In this new "tapeless" world, we find all our media and projects on shared storage, and stand alone hard drives. and we have a special need to back up lots of media, AE projects, FCP projects, and elements, as data, in case of drive failure, on to a relatively fast, inexpensive storage device. we sometimes back up to dual layer DVD's, works well, and if taken care of can last decades, but just not fast enough, and we end up having to break projects in half in order to fit them. I have heard of blue ray disc burners, and 50gigs of data ?!? that would be huge for us. do they work on macs ? stand alone ? or do they have to be installed inside the G5 ? is it something that can be swapped around to other G5's ? does it require special software like toast ? any info would be greatly appreciated.
Sure everything you asked is indeed possible but I think Blu-ray is just ok as long term storage. As a disc medium they're exactly as vulnerable to scratches and breakage as DVDs which is to say moderate. If you really want a true long term storage data solution I would strongly recommend LTO tape drives instead.

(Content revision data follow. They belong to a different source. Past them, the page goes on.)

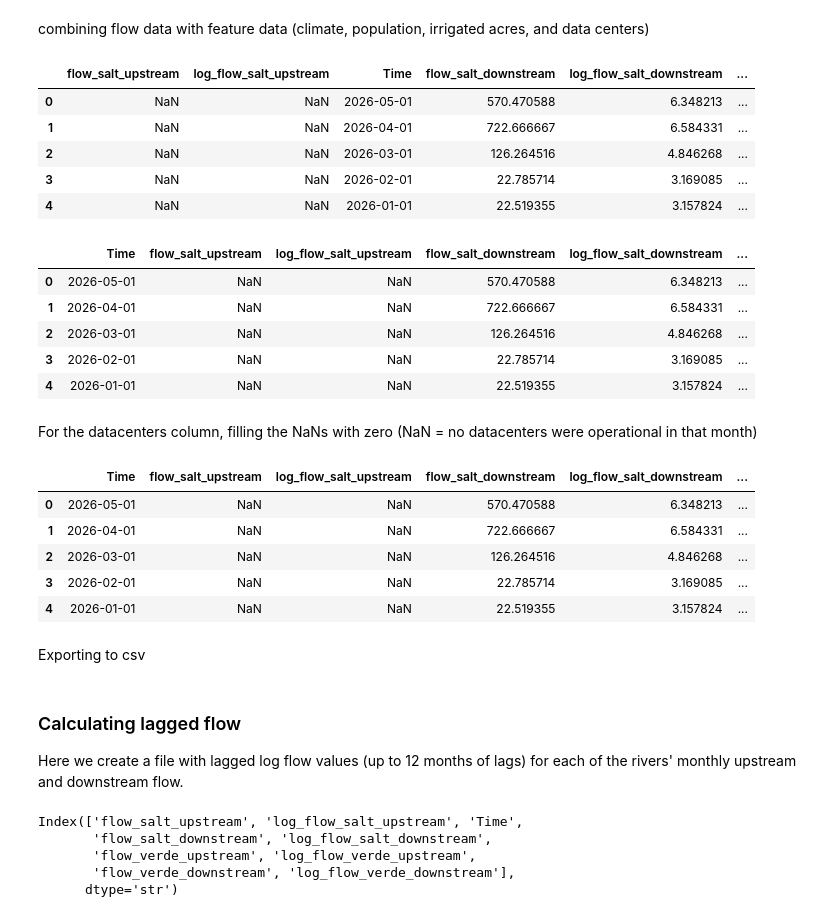
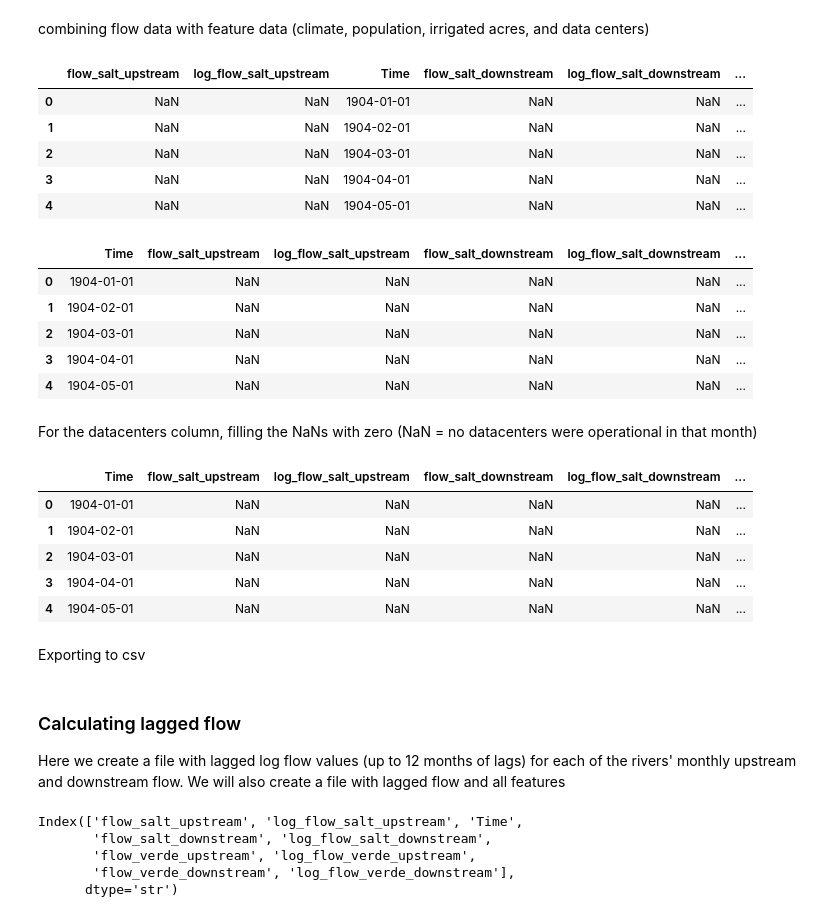
Before and after one commit to Erdos-Projects/summer26-water-use-sustainability, a Jupyter notebook: Code/01_Data_Cleaning.ipynb, the cells around one changed output. Saved outputs shown, nothing was run; the diff lists cells and outputs as text; code cells hidden in the pictures.

```diff
--- a/Code/01_Data_Cleaning.ipynb
+++ b/Code/01_Data_Cleaning.ipynb
@@ -242,0 +247,14 @@ datetime64[us]
+# %%
+#finding the earliest date for which river flow data is available
+first_dates_flow = [monthly_salt_inflow.Time.min(),
+                   monthly_salt_outflow.Time.min(),
+                   monthly_verde_inflow.Time.min(),
+                   monthly_verde_outflow.Time.min()]
+earliest_data_date = min([datetime.strptime(date, "%Y-%m-%d").date() for date in first_date_flow])
+earliest_data_date = pd.Timestamp(earliest_data_date)
+print(earliest_data_date)
+
+#filtering climate data based on earliest data date
+climate_maricopa = climate_maricopa[climate_maricopa.Time>=earliest_data_date]
+climate_watershed = climate_watershed[climate_watershed.Time>=earliest_data_date]
+climate_watershed.head()
@@ -575,33 +601,33 @@ combining flow data with feature data (climate, population, irrigated acres, and
 # %%
 #gathering all tables into an iteratable array
 dfs_2= [
     flow_merged,
     climate_maricopa,
     climate_watershed,
     population_monthly,
     farmland_monthly,
     datacenters_monthly]
 
 # Standardizing all time representations to a uniform string format (YYYY-MM-DD)
 for df in dfs_2:
     df["Time"] = pd.to_datetime(df["Time"]).dt.strftime("%Y-%m-%d")
 
 
 #merging all tables together using an Outer Join
 all_merged = reduce(
     lambda left, right: pd.merge(left, right, on="Time", how="outer"), dfs_2
 )
 
 #Sorting chronologically from past to present
-all_merged = all_merged.sort_values("Time", ascending=False).reset_index(drop=True)
+all_merged = all_merged.sort_values("Time").reset_index(drop=True)
 all_merged.head()
 # %% [output]
 |  | flow_salt_upstream | log_flow_salt_upstream | Time | flow_salt_downstream | log_flow_salt_downstream | ... |
-| 0 | NaN | NaN | 2026-05-01 | 570.470588 | 6.348213 | ... |
-| 1 | NaN | NaN | 2026-04-01 | 722.666667 | 6.584331 | ... |
-| 2 | NaN | NaN | 2026-03-01 | 126.264516 | 4.846268 | ... |
-| 3 | NaN | NaN | 2026-02-01 | 22.785714 | 3.169085 | ... |
-| 4 | NaN | NaN | 2026-01-01 | 22.519355 | 3.157824 | ... |
+| 0 | NaN | NaN | 1904-01-01 | NaN | NaN | ... |
+| 1 | NaN | NaN | 1904-02-01 | NaN | NaN | ... |
+| 2 | NaN | NaN | 1904-03-01 | NaN | NaN | ... |
+| 3 | NaN | NaN | 1904-04-01 | NaN | NaN | ... |
+| 4 | NaN | NaN | 1904-05-01 | NaN | NaN | ... |
 # %%
 #rearranging columns so that time is the first column
 time = all_merged.pop("Time")
@@ -609,11 +635,11 @@ all_merged.insert(0, "Time", time)
 all_merged.head()
 # %% [output]
 |  | Time | flow_salt_upstream | log_flow_salt_upstream | flow_salt_downstream | log_flow_salt_downstream | ... |
-| 0 | 2026-05-01 | NaN | NaN | 570.470588 | 6.348213 | ... |
-| 1 | 2026-04-01 | NaN | NaN | 722.666667 | 6.584331 | ... |
-| 2 | 2026-03-01 | NaN | NaN | 126.264516 | 4.846268 | ... |
-| 3 | 2026-02-01 | NaN | NaN | 22.785714 | 3.169085 | ... |
-| 4 | 2026-01-01 | NaN | NaN | 22.519355 | 3.157824 | ... |
+| 0 | 1904-01-01 | NaN | NaN | NaN | NaN | ... |
+| 1 | 1904-02-01 | NaN | NaN | NaN | NaN | ... |
+| 2 | 1904-03-01 | NaN | NaN | NaN | NaN | ... |
+| 3 | 1904-04-01 | NaN | NaN | NaN | NaN | ... |
+| 4 | 1904-05-01 | NaN | NaN | NaN | NaN | ... |
 # %% [markdown]
 For the datacenters column, filling the NaNs with zero (NaN = no datacenters were operational in that month)
 # %%
@@ -622,11 +648,11 @@ all_merged.loc[all_merged.datacenters_TotalNum.isna(), ["datacenters_TotalNum"]]
 all_merged.head()
 # %% [output]
 |  | Time | flow_salt_upstream | log_flow_salt_upstream | flow_salt_downstream | log_flow_salt_downstream | ... |
-| 0 | 2026-05-01 | NaN | NaN | 570.470588 | 6.348213 | ... |
-| 1 | 2026-04-01 | NaN | NaN | 722.666667 | 6.584331 | ... |
-| 2 | 2026-03-01 | NaN | NaN | 126.264516 | 4.846268 | ... |
-| 3 | 2026-02-01 | NaN | NaN | 22.785714 | 3.169085 | ... |
-| 4 | 2026-01-01 | NaN | NaN | 22.519355 | 3.157824 | ... |
+| 0 | 1904-01-01 | NaN | NaN | NaN | NaN | ... |
+| 1 | 1904-02-01 | NaN | NaN | NaN | NaN | ... |
+| 2 | 1904-03-01 | NaN | NaN | NaN | NaN | ... |
+| 3 | 1904-04-01 | NaN | NaN | NaN | NaN | ... |
+| 4 | 1904-05-01 | NaN | NaN | NaN | NaN | ... |
 # %% [markdown]
 Exporting to csv
 # %%
@@ -634,5 +660,5 @@ all_merged.to_csv("../Data/FormattedData/MonthlyFlow_and_AllFeatures.csv", index
 # %% [markdown]
 ### Calculating lagged flow
 
-Here we create a file with lagged log flow values (up to 12 months of lags) for each of the rivers' monthly upstream and downstream flow.
+Here we create a file with lagged log flow values (up to 12 months of lags) for each of the rivers' monthly upstream and downstream flow. We will also create a file with lagged flow and all features
 # %%
```
Also changed, not shown: parts of 11 cells of this notebook, 3 other files.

thanks noah, i think we we have weighed all our options, and ave decided that if we could fit 50 gigs on to a blue ray disc for long term storage, thats the perfect solution for us. we do 30 second tv spots...so projects CAN be big, but usually never exceed 50 gigs. So my question is which blue ray data disc drive works for our G5 workflow ? what brand ? odes it have to be internal ? or is it external ? SATA or firewire ? what software do i need to purchase to use it ?
If your backup needs are modest then blu-ray is an attractive choice. Disks are cheap, as is the drive. LTO is more reliable but drives aren't cheap. And, accessing one file from an entire LTO is not as easy as it is from Blu-ray.
Blu-ray is not quite as delicate as people make it out to be. It has a pretty tough coating. To find out how tough, make a blu-ray disk and then place it in your bag without a cover. Carry it around for a few days with keys, loose change in the same pocket. Then take it out, wash it with soap and running water and run it. You'll be surprised.
Blu-ray will also one day become obsolete but when that happens you will need to migrate your entire blu-ray disk collection to the new medium whatever it is. Maybe it will be solid state, maybe larger disks like 100 Gb or even 1 Tb per disk.
One more thing. dual layer blu-ray disks hoild 50 Gb all right but they write slow. One dual layer takes more time than 2 single layer disks done separately.